**Required work**.
Apart from the pictures, every record here must be copied word for word.

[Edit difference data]
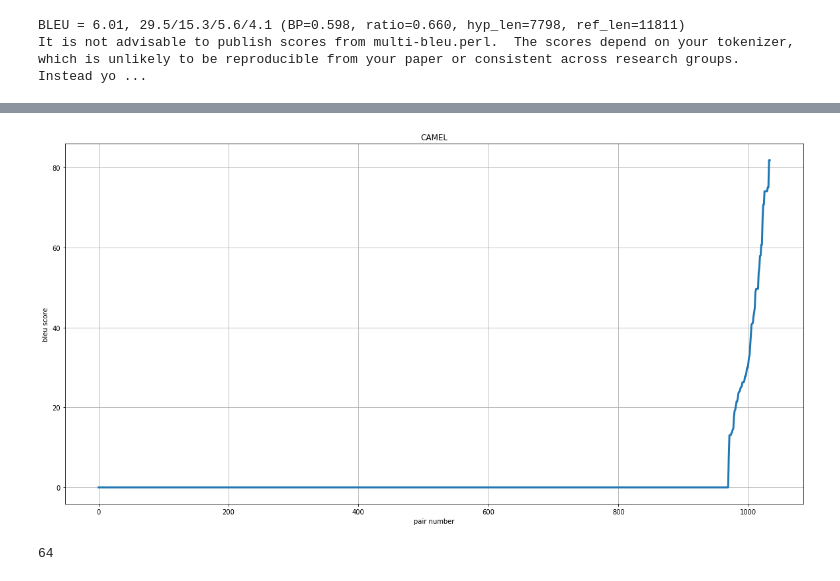
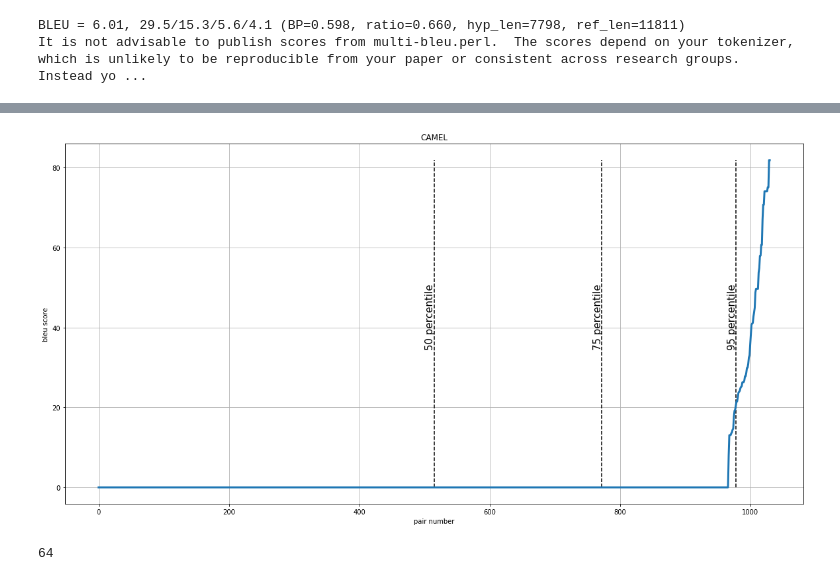
Before and after one commit to natalymr/gcm, a Jupyter notebook: results_analyzing/camel_results.ipynb, the cells around one changed output, grey strips where cells are left out. Cells and saved outputs as stored; diff of their text form; code cells hidden in the pictures.

```diff
--- a/results_analyzing/camel_results.ipynb
+++ b/results_analyzing/camel_results.ipynb
@@ -30,9 +34,9 @@ We got an error on this perl output: ..
 # %%
 sorted_tr_results: List[TranslationResults] = sort_by_bleu(translation_results)
 # %%
-plot_bleu(sorted_tr_results, 'CAMEL')
+plot_bleu(sorted_tr_results, 'CAMEL', [50, 75, 95], offset=14)
 # %% [output]
-[figure, old version]
+[figure, new version]
 # %%
 not_almost_zero = list(filter(TranslationResults.is_bleu_not_almost_zero, sorted_tr_results))
 len(not_almost_zero)
```
Also changed, not shown: parts of 2 cells of this notebook, 12 other files.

**Result below**.
Before and after one commit to natalymr/gcm, a Jupyter notebook: results_analyzing/camel_results.ipynb, the cells around one changed output, grey strips where cells are left out. Cells and saved outputs as stored; diff of their text form; code cells hidden in the pictures.

```diff
--- a/results_analyzing/camel_results.ipynb
+++ b/results_analyzing/camel_results.ipynb
@@ -30,9 +34,9 @@ We got an error on this perl output: ..
 # %%
 sorted_tr_results: List[TranslationResults] = sort_by_bleu(translation_results)
 # %%
-plot_bleu(sorted_tr_results, 'CAMEL')
+plot_bleu(sorted_tr_results, 'CAMEL', [50, 75, 95], offset=14)
 # %% [output]
-[figure, old version]
+[figure, new version]
 # %%
 not_almost_zero = list(filter(TranslationResults.is_bleu_not_almost_zero, sorted_tr_results))
 len(not_almost_zero)
```
Also changed, not shown: parts of 2 cells of this notebook, 12 other files.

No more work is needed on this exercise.